We find one of the greatest examples in history of equipping leadership in the book of Exodus. You may be familiar with the story as an example of delegation, but it is much more than that. It is a great example of equipping people for ministry.
Moses had been serving as judge for the entire nation of the ancient Hebrews, personally handling every case brought before him. When Jethro, his father-in-law, saw what was going on, he recommended that Moses divide the work by appointing heads over groups of a thousand, a hundred, and fifty. Moses would only attend to the most serious cases that others could not handle.
“What you are doing is not good” (Ex 18:17). Moses was a good man, but what he was doing was not good—it was not smart according to sound principles of people management. Moses was like many pastors today. They are good men. They know the word and they know God. But their education has not prepared them for managing people.

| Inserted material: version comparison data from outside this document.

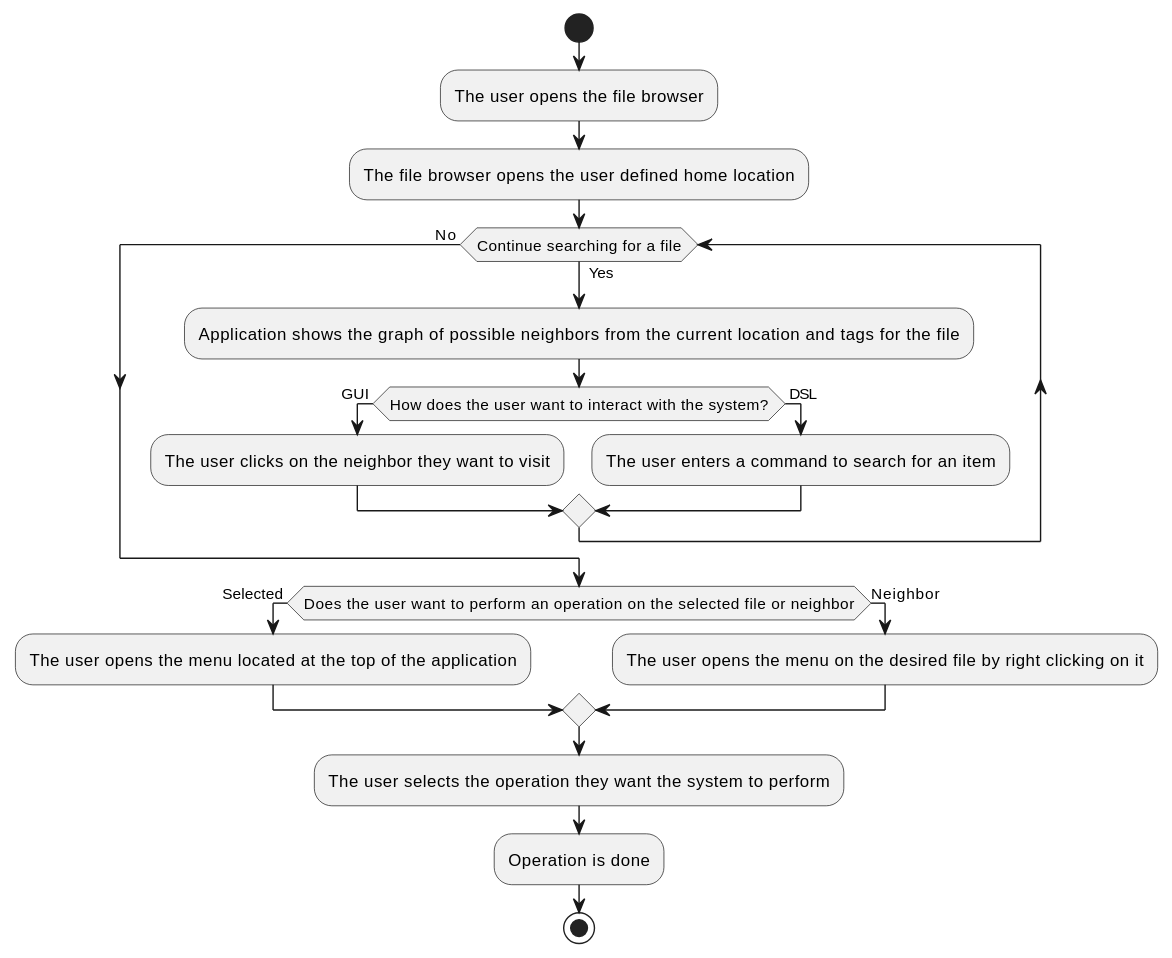
Earlier version of the PlantUML export thesis/chapters/analysis/use-cases/search-for-a-file/search-for-a-file-activity-diagram.svg (TrueBubo/Graphle). Its source is kept beside it as thesis/chapters/analysis/use-cases/search-for-a-file/search-for-a-file-activity-diagram.puml.
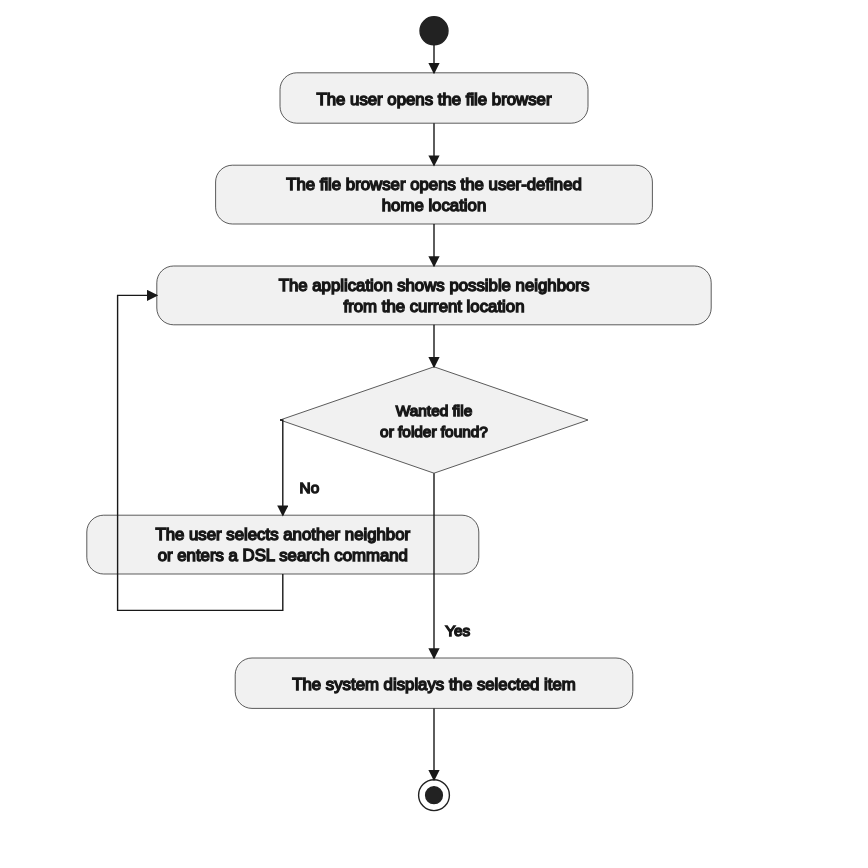
Above is the later version.

What changed in the source:
```diff
@@ -10,12 +10,6 @@
     :The user enters a command to search for an item;
 endif
 endwhile ( No )
-if (Does the user want to perform an operation on the selected file or neighbor) then ( Selected )
-    :The user opens the menu located at the top of the application;
-else (Neighbor)
-    :The user opens the menu on the desired file by right clicking on it;
-endif
-:The user selects the operation they want the system to perform;
-:Operation is done;
+:The system displays the selected file or folder;
 stop
 @enduml
```
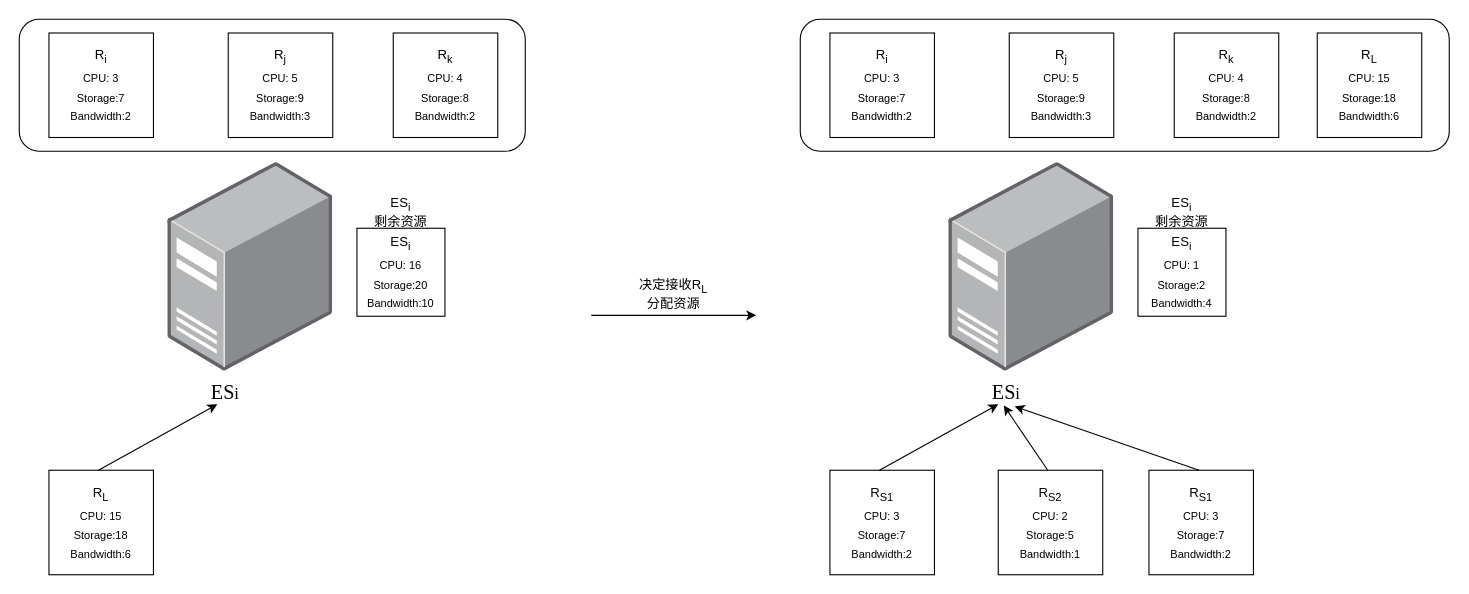
The draw.io diagram Mobility.drawio in DCLe-DA/Learning-DL-by-Hand, before the edit. Source tidied: cells renumbered, new cells numbered last; positions are measured from the earlier drawing's top-left corner, leaving out a move shared by most shapes. Both pictures are drawn from the tidied source at 110%, with x=0, y=0 at pixel (19, 19).
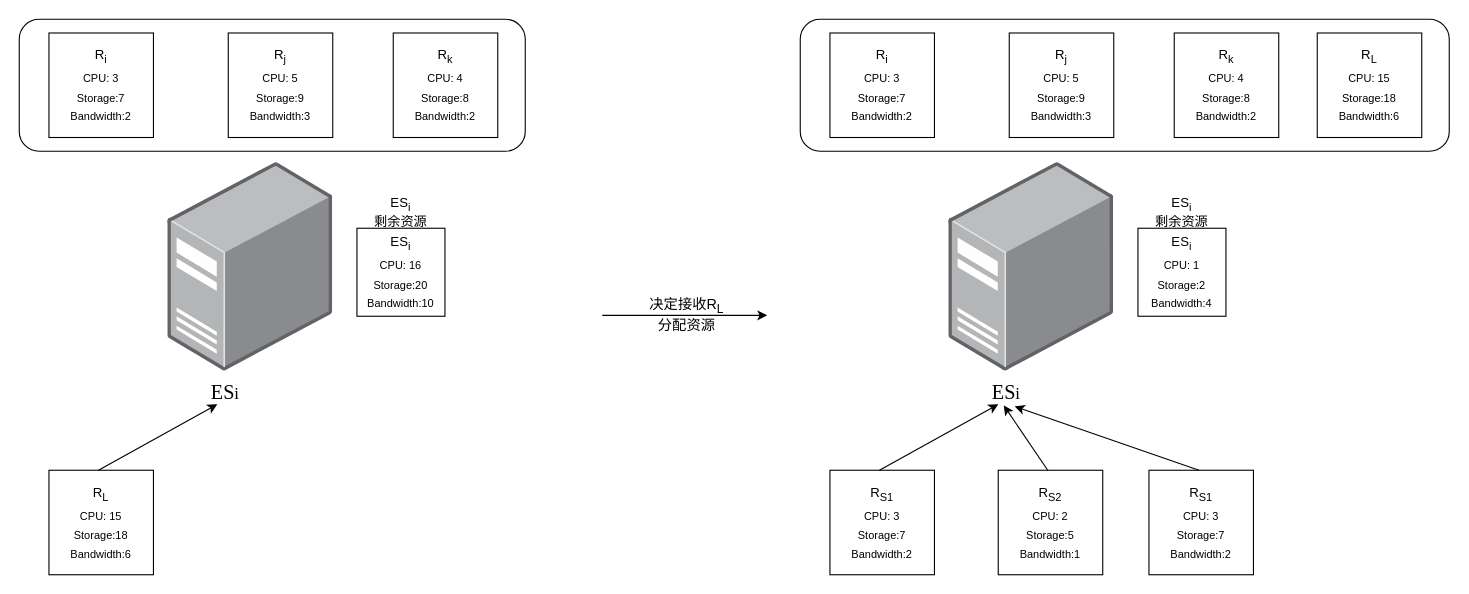
The same diagram, later.

The edit, as a diff of the source:
```diff
@@
     <mxCell id="22" style="endArrow=classic;html=1;rounded=0;" parent="1" edge="1">
       <mxGeometry relative="1" as="geometry">
-        <mxPoint x="520" y="269.2" as="sourcePoint" />
-        <mxPoint x="670" y="269.2" as="targetPoint" />
+        <mxPoint x="530" y="269.2" as="sourcePoint" />
+        <mxPoint x="680" y="269.2" as="targetPoint" />
       </mxGeometry>
     </mxCell>
@@
-    <mxCell id="28" value="决定接收R&lt;sub&gt;L&lt;/sub&gt;&lt;br&gt;分配资源" style="text;strokeColor=none;align=center;fillColor=none;html=1;verticalAlign=middle;whiteSpace=wrap;rounded=0;" parent="1" vertex="1">
-      <mxGeometry x="550" y="230" width="90" height="40" as="geometry" />
+    <mxCell id="28" value="&lt;font style=&quot;font-size: 13px;&quot;&gt;决定接收R&lt;sub&gt;L&lt;/sub&gt;&lt;br&gt;分配资源&lt;/font&gt;" style="text;strokeColor=none;align=center;fillColor=none;html=1;verticalAlign=middle;whiteSpace=wrap;rounded=0;" parent="1" vertex="1">
+      <mxGeometry x="557" y="244" width="100" height="50" as="geometry" />
     </mxCell>
```
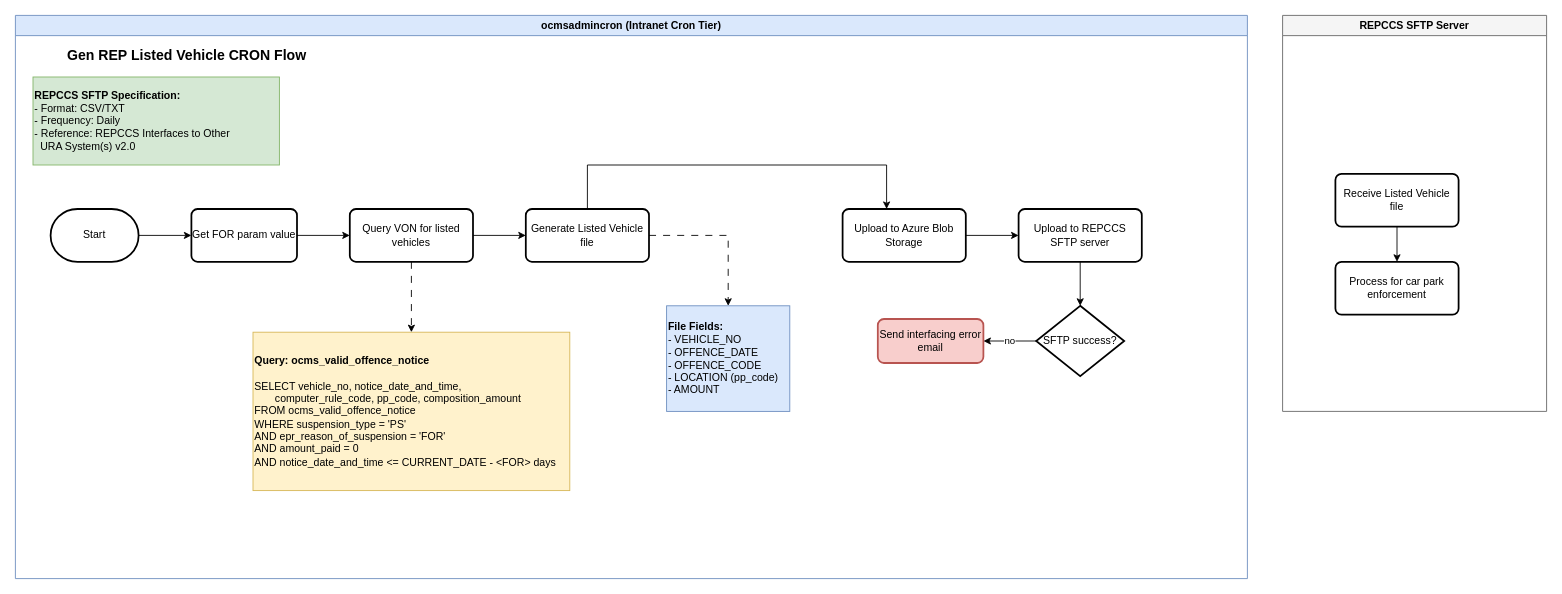
Before: page "8_REPCCS_Listed_Vehicles" (8 of 10) of OCMS 14/Section 2/OCMS14-Technical_Flowchart_Section_2.drawio in rafifmgg/techdoc, a draw.io diagram. Source tidied: cells renumbered, new cells numbered last; positions are measured from the earlier drawing's top-left corner, leaving out a move shared by most shapes. Both pictures are drawn from the tidied source at 88%, with x=0, y=0 at pixel (15, 15).
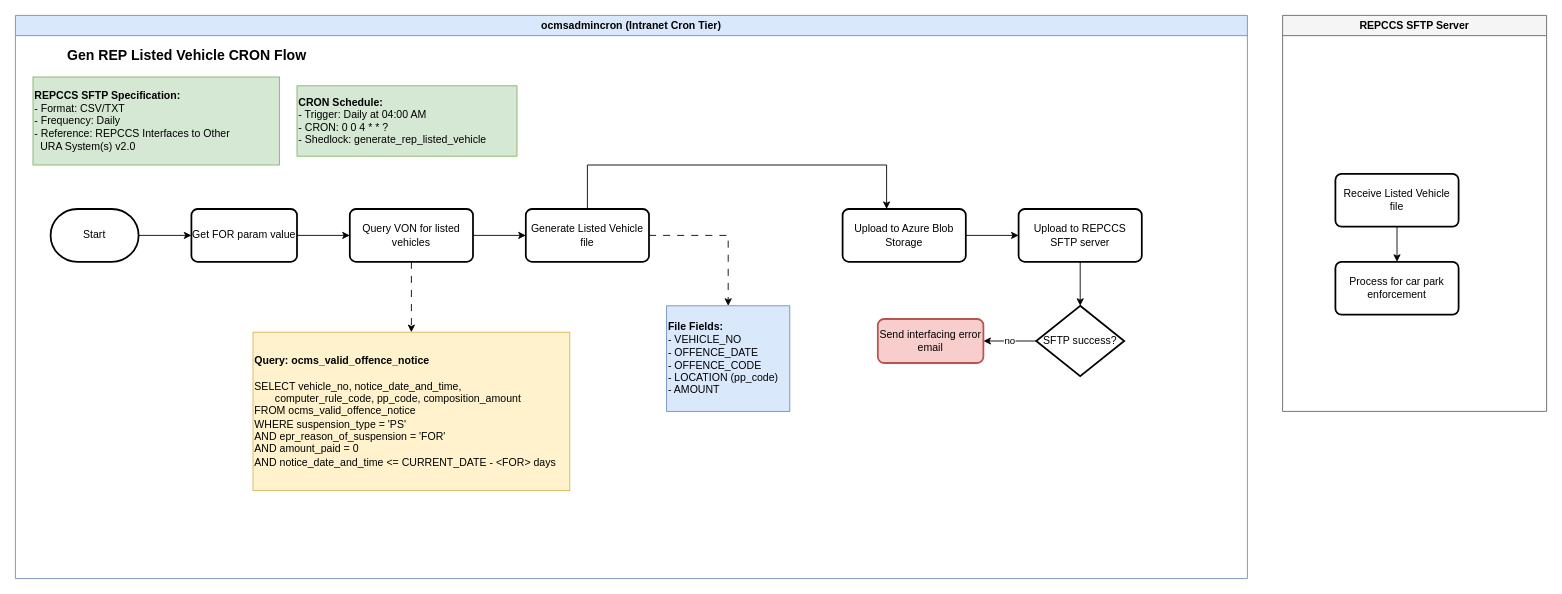
The same page after the edit.

The change refers to these unchanged cells:
```xml
<mxCell id="2" value="ocmsadmincron (Intranet Cron Tier)" style="swimlane;whiteSpace=wrap;html=1;fillColor=#dae8fc;strokeColor=#6c8ebf;" parent="1" vertex="1">
  <mxGeometry width="1400" height="640" as="geometry" />
</mxCell>
```

The edit, as a diff of the source:
```diff
@@
+    <mxCell id="28" value="&lt;b&gt;CRON Schedule:&lt;/b&gt;&lt;div&gt;- Trigger: Daily at 04:00 AM&lt;/div&gt;&lt;div&gt;- CRON: 0 0 4 * * ?&lt;/div&gt;&lt;div&gt;- Shedlock: generate_rep_listed_vehicle&lt;/div&gt;" style="rounded=0;whiteSpace=wrap;html=1;align=left;strokeColor=#82b366;fillColor=#d5e8d4;" parent="2" vertex="1">
+      <mxGeometry x="320" y="80" width="250" height="80" as="geometry" />
+    </mxCell>
```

Jethro tells Moses, “If you continue down this path, both you and also the people who are coming to you will wear yourselves out!” The reluctance or inability to empower others is a major cause of leader burnout. As ministries grow, leaders fail to develop the ministry capacity of others. Rather than building sustainable growth, the congregation eventually implodes because the entire structure was centered on one man.
The word that Jethro used for “wear themselves out” literally means to “wither.” Moses’ strength will wither because he is just one man and the people will wither because their needs are not being met.
The reason this is so is that “the thing is too heavy for you” (Ex 18:18).
What is amazing about this whole picture is the extent to which Moses WAS able to grow the community prior to this conversation with Jeethro. How did Moses survive to this point? It shows the tremendous stamina and commitment of Moses. Yet, even the greatest are mere men. The system was not designed to work this way. “You cannot do it alone.”
At this point, Jethro gives Moses some great advice, advice that will equip the people of God for ministry. Notice the precise elements of Jethro’s counsel.
1. Representation. “You shall represent the people before God” (Ex 18:19). One of the most important elements of equipping God’s people is to speak with God about them and for them. Lift up to the Heavenly Father the fact that you sense a mighty potential in this or that person. Ask God to protect you from deception in this. Ask God to work in the heart of this person preparing him to respond to the call to ministry. As you invest in these people, continue to represent them in your prayers for this will enable you to depend on God to empower and equip the disciple.
2. Instruction. “Teach them the statutes and the laws” (Ex 18:20). There is no need to belabor this point because the Christian church gets it. If nothing else, we know about teaching. All Christian teachers would benefit from some teaching about HOW to teach, but we all accept that we need to teach. This being said, there is a need to get beyond the milk of the Word and into the meat (Hebrews 6:1).
3. Action Learning. “Make them know the way in which they must walk and what they must do” (Ex 18:20). This is where we often fail. Because of our cultural roots in the Platonic confidence in words, the church has often failed to incorporate action as a necessary part of learning. Jethro advised not just that people prepare for an exam. They were to show “the way” in which they must “walk” and what they must “do.” It was about learning through practice and through action.
4. Contingent Selection. “Select out of all the people able men who fear God” (Ex 18:21). One temptation of Christian leadership–especially when you are experiencing burnout–is to grab anyone willing and give them a ministry responsibility. This can be catastrophic. The Scriptures repeatedly emphasize this principle of contingent selection. We see it again, for example, in the selection of the food distribution administrators whom the Jerusalem church selected in the sixth chapter of Acts. “Pick out from among you seven men of good repute, full of the Spirit and of wisdom, whom we will appoint to this duty” (Acts 6:3, ESV).
5. Empowerment. “Let them judge the people at all times” (Ex. 18:22). This was not mere delegation. Delegation is granting authority by one party to another for a specific purpose. It’s a form of “vicarious liability” where the delegator remains the owner of the project and responsible for the delegatee’s successes or failures. Empowerment turns ownership of the project over to someone else.
6. Escalation. “Let it be that every major dispute they will bring to you, but every minor dispute they themselves will judge” (Ex 18:22). While escalation brings to mind increasing hostilities and actions followed by reaction, I am using it to describe the process of allowing responsible appointees to solve problems at the lowest levels first and only bringing it to superiors when necessary (hence “escalation”). The more pernicious and chronic problems need to be escalated to top leadership team—other problems are resolved by the team leaders.
Photo: Jethro and Moses by James Tissot, 1896. Public Domain.
Dr. Greg Waddell is passionate about helping church leaders equip their people for ministry. He believes there is wild potential in every believer that begs to be released. He can help you develop and implement practical strategies for increasing the ministry capacity of your congregation.